- _Task goal_:
Could you find every line in the records below that contains the word "CursoRedes" and copy it?

- _Records for this exercise_:
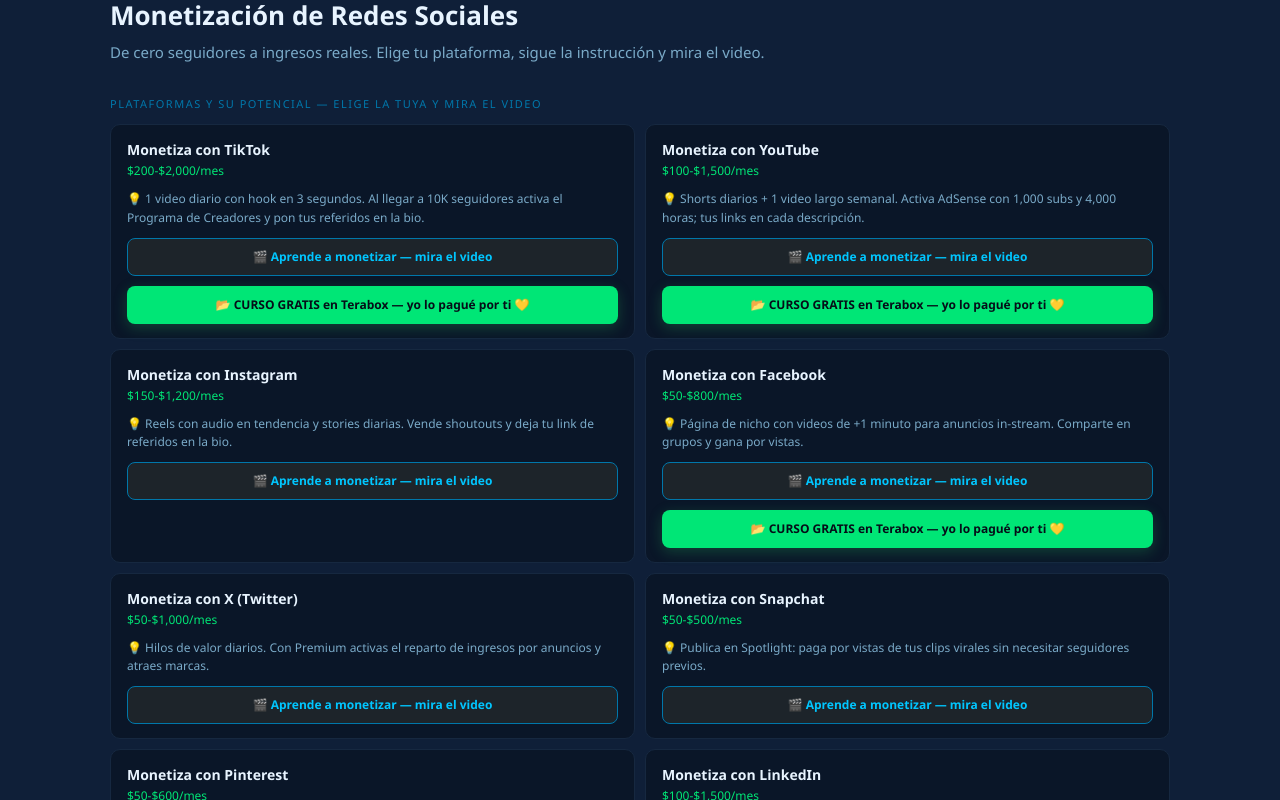
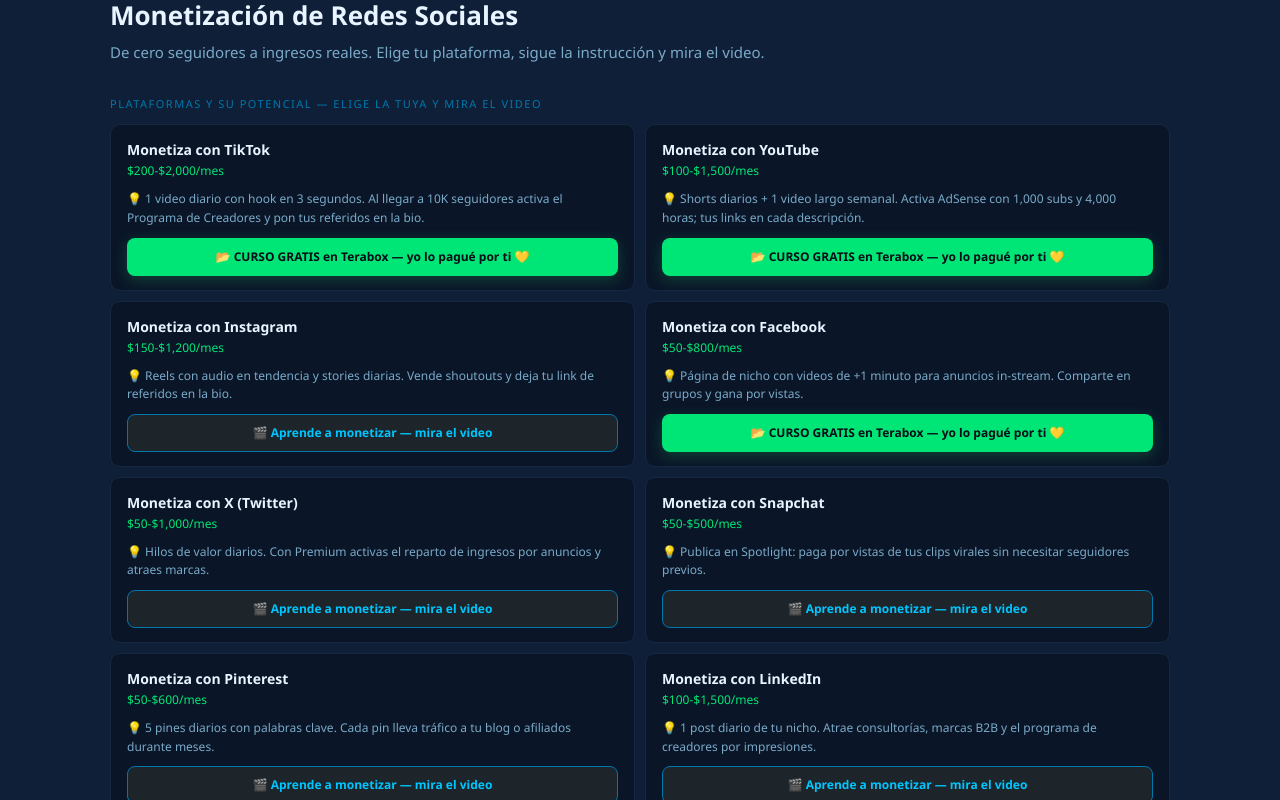
Before and after one commit to bladimirander99-beep/mi-web1, a Next.js app: page / in a window 1280 px wide. Shown: the part 11000-11800 px from the top of the page. Built offline with nearby package versions, Linux system fonts and the light colour scheme.

Commit message:
TikTok, YouTube y Facebook: solo boton Terabox

```diff
--- a/app/components/CursoRedes.tsx
+++ b/app/components/CursoRedes.tsx
@@ -19,7 +19,7 @@
           De cero seguidores a ingresos reales. Elige tu plataforma, sigue la instrucción y mira el video.
         </p>
 
-        {/* PLATAFORMAS: nombre + ganancia + instrucción + video + curso Terabox */}
+        {/* PLATAFORMAS: nombre + ganancia + instrucción + video o curso Terabox */}
         <div>
           <span style={{ fontSize: 11, letterSpacing: "1.5px", color: "var(--gold-dark)", marginBottom: "0.75rem", display: "block" }}>
             PLATAFORMAS Y SU POTENCIAL — ELIGE LA TUYA Y MIRA EL VIDEO
@@ -34,6 +34,9 @@
                 <p style={{ margin: 0, fontSize: 12, color: "var(--text-muted)", lineHeight: 1.55 }}>
                   💡 {PLAT_TIPS[p.name]}
                 </p>
+
+                {/* Botón de video: SOLO si NO tiene curso Terabox */}
+                {!TERABOX_CURSOS[p.name] && (
                   <a
                     href={videoLink(p.name)}
                     target="_blank"
@@ -43,6 +46,9 @@
                   >
                     🎬 Aprende a monetizar — mira el video
                   </a>
+                )}
+
+                {/* Botón Terabox: SOLO en TikTok, YouTube y Facebook */}
                 {TERABOX_CURSOS[p.name] && (
                   <a
                     href={TERABOX_CURSOS[p.name]}
```
Lines whose indentation alone changed are shown as unchanged.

- _Exercise solution_:
--- a/app/components/CursoRedes.tsx
+++ b/app/components/CursoRedes.tsx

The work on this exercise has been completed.